*PROBLEM DESCRIPTION*
Repeat each record exactly, skipping the pictures.

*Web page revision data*
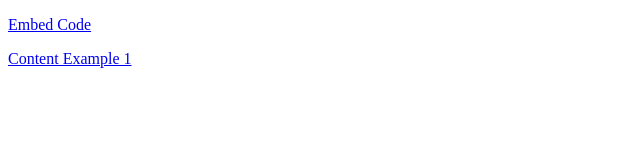
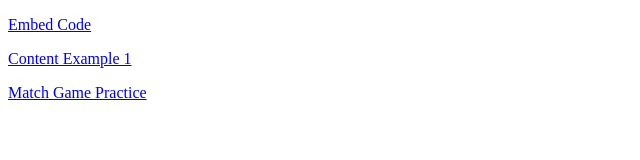
Before and after one commit to tabaldry/h5p-storage, a plain HTML site: page index.html in a window 1280 px wide. Shown: the whole page, without its empty margins (0-640 px from the left). Drawn offline with Linux system fonts and the light colour scheme.

Commit message:
Update index.html

```diff
--- a/index.html
+++ b/index.html
@@ -3,6 +3,8 @@
 <body>
 	<p><a href="/h5p-storage/embedcode.html">Embed Code</a></p>
 	<p><a href="/h5p-storage/h5p-standalone-1.3.x/demo/content-example-1.html">Content Example 1</a></p>
+	<p><a href="/h5p-storage/h5p-standalone-1.3.x/demo/match-game-practice.html">Match Game Practice</a></p>
+
 
 
 
```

*EXERCISE RESPONSE*
Before and after one commit to tabaldry/h5p-storage, a plain HTML site: page index.html in a window 1280 px wide. Shown: the whole page, without its empty margins (0-640 px from the left). Drawn offline with Linux system fonts and the light colour scheme.

Commit message:
Update index.html

```diff
--- a/index.html
+++ b/index.html
@@ -3,6 +3,8 @@
 <body>
 	<p><a href="/h5p-storage/embedcode.html">Embed Code</a></p>
 	<p><a href="/h5p-storage/h5p-standalone-1.3.x/demo/content-example-1.html">Content Example 1</a></p>
+	<p><a href="/h5p-storage/h5p-standalone-1.3.x/demo/match-game-practice.html">Match Game Practice</a></p>
+
 
 
 
```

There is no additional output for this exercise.